* [Task prompt]:
Restate word for word the lines of the records below, starting at the line that contains "from util.math import min_distance_polytopes" and ending at the line that contains "diff --git a/solver_generator/solver_model.py", with both of those lines included and nothing else.

* [Data in this exercise]:
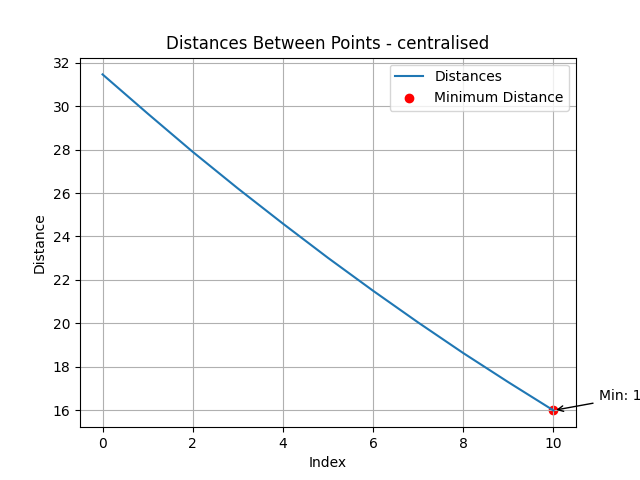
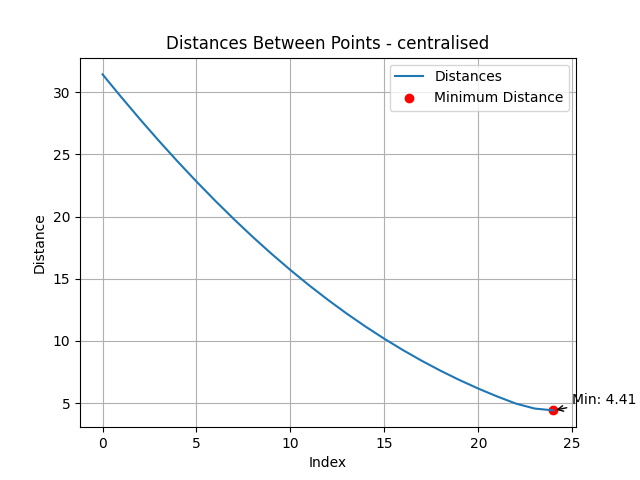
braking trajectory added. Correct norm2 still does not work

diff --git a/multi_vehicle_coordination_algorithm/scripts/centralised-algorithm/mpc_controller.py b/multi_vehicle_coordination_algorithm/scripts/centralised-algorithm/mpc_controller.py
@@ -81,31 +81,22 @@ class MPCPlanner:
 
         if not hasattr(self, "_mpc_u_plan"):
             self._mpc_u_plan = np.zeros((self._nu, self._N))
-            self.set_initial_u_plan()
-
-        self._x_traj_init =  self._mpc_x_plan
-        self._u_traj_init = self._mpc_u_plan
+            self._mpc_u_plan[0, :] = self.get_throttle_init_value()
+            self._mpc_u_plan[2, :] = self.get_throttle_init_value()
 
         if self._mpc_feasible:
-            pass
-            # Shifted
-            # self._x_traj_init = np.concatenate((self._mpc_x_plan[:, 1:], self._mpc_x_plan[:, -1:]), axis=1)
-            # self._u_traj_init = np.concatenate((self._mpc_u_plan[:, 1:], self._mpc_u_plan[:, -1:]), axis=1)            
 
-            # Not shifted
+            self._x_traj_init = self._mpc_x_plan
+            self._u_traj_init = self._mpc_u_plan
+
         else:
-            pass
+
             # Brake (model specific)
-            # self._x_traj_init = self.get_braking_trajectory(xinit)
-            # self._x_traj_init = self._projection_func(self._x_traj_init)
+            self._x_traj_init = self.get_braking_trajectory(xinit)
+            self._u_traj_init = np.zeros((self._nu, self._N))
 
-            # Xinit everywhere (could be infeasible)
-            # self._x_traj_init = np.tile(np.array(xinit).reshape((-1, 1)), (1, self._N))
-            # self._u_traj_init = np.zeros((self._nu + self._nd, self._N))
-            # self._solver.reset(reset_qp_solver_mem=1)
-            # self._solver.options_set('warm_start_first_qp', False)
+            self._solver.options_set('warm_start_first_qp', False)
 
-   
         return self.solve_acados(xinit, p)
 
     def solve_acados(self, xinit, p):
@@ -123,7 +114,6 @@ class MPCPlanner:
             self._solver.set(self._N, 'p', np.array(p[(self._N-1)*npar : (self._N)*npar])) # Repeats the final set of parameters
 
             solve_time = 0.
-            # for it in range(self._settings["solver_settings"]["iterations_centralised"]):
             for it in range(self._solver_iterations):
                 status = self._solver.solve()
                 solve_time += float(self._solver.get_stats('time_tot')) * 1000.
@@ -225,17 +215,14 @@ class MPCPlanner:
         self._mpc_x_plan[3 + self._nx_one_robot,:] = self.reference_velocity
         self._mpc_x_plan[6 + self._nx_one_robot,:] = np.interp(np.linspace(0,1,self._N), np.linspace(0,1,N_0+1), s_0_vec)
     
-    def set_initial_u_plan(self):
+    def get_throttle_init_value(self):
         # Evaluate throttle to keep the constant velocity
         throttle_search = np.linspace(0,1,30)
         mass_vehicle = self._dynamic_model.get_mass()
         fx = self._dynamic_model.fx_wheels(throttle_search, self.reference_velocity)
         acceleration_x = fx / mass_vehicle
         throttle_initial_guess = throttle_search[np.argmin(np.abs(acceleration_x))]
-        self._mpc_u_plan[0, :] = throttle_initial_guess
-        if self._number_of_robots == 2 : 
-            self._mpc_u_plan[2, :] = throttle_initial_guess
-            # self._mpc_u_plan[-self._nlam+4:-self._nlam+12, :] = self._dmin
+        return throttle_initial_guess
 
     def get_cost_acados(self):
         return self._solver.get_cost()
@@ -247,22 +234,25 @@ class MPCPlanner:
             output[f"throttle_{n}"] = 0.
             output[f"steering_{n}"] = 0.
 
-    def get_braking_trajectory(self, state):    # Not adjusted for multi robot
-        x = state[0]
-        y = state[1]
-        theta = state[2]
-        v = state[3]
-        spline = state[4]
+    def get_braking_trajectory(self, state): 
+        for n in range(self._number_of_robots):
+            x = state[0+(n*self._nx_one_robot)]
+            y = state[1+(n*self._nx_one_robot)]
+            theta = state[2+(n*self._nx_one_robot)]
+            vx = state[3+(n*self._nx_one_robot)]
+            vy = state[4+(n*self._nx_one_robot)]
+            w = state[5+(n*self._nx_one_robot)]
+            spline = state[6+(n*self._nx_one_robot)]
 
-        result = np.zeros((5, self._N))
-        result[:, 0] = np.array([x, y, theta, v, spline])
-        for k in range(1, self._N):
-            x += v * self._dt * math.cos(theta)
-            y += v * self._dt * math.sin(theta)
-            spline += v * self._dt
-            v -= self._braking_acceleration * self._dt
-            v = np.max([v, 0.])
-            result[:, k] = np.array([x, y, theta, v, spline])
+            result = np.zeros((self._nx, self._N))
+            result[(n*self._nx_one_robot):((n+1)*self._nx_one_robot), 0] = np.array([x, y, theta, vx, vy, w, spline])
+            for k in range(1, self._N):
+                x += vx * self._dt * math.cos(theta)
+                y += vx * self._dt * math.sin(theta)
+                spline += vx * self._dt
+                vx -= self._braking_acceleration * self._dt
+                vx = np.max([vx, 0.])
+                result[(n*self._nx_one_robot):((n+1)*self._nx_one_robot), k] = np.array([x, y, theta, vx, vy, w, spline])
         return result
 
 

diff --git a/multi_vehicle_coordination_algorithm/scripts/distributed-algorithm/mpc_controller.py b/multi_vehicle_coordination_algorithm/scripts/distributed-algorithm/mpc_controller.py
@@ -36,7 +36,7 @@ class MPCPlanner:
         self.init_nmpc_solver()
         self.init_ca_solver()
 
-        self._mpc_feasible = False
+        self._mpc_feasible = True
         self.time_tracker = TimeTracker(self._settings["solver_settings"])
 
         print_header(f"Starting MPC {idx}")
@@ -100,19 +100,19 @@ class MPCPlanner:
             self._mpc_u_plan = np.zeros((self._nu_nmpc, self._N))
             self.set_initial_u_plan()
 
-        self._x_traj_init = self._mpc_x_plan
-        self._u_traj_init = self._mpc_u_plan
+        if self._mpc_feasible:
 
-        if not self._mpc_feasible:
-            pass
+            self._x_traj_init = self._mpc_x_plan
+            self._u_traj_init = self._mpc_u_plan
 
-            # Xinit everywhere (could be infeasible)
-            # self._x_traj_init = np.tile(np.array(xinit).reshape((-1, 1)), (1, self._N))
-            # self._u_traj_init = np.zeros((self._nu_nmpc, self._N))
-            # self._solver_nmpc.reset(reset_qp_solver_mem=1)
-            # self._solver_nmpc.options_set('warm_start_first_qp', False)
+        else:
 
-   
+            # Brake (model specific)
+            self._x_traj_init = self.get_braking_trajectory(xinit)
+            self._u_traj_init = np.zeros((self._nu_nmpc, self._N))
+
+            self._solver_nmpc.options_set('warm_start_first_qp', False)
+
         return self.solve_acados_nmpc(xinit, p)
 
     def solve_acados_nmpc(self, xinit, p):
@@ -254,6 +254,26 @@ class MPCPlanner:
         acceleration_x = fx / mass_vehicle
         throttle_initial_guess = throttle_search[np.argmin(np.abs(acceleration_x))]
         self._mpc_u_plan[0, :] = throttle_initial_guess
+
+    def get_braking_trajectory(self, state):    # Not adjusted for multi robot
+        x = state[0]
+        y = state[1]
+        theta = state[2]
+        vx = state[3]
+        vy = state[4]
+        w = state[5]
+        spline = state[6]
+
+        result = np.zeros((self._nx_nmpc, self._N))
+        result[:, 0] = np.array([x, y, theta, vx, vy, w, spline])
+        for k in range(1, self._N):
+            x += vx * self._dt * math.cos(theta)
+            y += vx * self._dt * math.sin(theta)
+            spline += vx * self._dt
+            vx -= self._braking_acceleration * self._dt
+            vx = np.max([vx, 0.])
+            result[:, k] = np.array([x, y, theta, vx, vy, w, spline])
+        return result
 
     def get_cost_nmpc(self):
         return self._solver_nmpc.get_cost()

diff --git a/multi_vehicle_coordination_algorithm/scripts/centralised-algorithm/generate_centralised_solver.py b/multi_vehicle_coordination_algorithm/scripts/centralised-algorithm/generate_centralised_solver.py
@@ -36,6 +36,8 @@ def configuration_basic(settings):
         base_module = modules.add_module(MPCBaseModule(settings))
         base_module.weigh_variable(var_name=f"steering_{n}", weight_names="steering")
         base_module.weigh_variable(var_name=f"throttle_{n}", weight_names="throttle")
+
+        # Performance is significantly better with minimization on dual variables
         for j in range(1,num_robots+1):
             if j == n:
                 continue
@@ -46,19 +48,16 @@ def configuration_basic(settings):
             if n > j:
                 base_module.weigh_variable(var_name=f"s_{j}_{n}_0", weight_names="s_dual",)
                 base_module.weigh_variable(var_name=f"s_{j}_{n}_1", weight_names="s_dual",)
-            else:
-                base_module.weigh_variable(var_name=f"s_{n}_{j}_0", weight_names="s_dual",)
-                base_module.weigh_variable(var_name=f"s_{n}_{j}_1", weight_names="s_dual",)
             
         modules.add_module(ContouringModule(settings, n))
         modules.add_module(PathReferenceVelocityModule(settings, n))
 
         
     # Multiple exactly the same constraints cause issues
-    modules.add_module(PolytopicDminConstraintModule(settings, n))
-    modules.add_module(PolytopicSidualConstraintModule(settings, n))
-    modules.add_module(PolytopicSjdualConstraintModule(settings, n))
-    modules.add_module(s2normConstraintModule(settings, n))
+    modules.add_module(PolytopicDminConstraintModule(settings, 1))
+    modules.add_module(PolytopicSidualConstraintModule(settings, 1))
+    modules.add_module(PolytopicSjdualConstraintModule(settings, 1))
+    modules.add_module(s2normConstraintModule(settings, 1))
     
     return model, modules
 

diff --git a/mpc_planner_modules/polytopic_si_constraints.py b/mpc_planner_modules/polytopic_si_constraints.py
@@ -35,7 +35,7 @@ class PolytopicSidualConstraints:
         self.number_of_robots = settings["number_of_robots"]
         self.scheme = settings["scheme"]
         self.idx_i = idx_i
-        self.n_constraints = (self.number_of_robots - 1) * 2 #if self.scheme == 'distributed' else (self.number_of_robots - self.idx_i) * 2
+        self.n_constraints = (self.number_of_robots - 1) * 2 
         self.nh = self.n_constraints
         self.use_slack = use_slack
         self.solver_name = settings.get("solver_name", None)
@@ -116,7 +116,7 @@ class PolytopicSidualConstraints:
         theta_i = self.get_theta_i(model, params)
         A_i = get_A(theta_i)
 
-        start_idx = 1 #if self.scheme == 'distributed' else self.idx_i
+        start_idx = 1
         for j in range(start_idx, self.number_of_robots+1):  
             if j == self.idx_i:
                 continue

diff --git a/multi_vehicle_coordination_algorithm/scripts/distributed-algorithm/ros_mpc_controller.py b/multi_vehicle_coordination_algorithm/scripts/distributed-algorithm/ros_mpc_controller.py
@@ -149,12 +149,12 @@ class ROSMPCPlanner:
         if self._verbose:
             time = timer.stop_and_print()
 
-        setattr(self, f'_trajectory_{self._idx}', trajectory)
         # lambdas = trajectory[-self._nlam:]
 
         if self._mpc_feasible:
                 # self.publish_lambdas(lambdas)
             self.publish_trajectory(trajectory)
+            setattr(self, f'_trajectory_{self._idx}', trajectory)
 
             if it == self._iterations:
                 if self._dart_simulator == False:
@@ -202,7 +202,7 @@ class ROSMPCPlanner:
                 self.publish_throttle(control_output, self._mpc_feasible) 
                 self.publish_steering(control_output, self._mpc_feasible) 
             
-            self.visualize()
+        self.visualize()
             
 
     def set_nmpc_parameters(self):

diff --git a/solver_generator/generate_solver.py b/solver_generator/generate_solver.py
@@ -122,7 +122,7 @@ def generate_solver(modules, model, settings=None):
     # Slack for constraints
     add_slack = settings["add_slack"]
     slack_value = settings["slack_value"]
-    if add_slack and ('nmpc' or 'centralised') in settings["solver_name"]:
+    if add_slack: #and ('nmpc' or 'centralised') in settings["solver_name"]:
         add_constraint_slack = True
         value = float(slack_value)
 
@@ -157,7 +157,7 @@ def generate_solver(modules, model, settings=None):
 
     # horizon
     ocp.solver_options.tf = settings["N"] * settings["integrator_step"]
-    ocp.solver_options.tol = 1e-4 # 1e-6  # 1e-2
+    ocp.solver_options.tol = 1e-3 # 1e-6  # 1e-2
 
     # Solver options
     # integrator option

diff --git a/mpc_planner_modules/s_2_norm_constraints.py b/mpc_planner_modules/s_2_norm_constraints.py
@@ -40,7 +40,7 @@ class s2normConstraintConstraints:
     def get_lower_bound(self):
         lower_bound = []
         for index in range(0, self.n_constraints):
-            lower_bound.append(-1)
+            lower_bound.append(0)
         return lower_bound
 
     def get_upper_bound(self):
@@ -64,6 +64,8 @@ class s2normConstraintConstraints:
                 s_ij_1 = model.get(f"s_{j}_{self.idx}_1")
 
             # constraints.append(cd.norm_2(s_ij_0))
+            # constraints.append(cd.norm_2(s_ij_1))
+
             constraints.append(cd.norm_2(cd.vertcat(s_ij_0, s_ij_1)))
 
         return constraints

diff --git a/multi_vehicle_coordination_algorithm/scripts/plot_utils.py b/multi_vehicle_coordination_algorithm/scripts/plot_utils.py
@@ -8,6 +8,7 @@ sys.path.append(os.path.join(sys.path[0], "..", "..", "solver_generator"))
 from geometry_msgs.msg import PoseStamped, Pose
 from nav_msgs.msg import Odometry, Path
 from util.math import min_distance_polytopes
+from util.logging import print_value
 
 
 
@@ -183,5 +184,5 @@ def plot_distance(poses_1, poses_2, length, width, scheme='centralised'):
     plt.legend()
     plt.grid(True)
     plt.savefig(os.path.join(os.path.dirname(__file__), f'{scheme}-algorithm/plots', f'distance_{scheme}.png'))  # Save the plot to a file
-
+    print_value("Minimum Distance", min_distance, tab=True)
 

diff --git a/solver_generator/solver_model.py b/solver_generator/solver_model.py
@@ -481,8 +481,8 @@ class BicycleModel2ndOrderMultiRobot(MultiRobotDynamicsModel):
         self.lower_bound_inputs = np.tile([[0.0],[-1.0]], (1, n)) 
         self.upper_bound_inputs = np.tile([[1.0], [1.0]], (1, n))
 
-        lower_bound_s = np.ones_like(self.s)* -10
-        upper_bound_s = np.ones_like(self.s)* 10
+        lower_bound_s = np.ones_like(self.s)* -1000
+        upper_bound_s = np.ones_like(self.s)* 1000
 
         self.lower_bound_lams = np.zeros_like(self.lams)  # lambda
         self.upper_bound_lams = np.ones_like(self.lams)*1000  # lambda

* [Answer to this problem]:
 from util.math import min_distance_polytopes
+from util.logging import print_value
 
 
 
@@ -183,5 +184,5 @@ def plot_distance(poses_1, poses_2, length, width, scheme='centralised'):
     plt.legend()
     plt.grid(True)
     plt.savefig(os.path.join(os.path.dirname(__file__), f'{scheme}-algorithm/plots', f'distance_{scheme}.png'))  # Save the plot to a file
-
+    print_value("Minimum Distance", min_distance, tab=True)
 

diff --git a/solver_generator/solver_model.py b/solver_generator/solver_model.py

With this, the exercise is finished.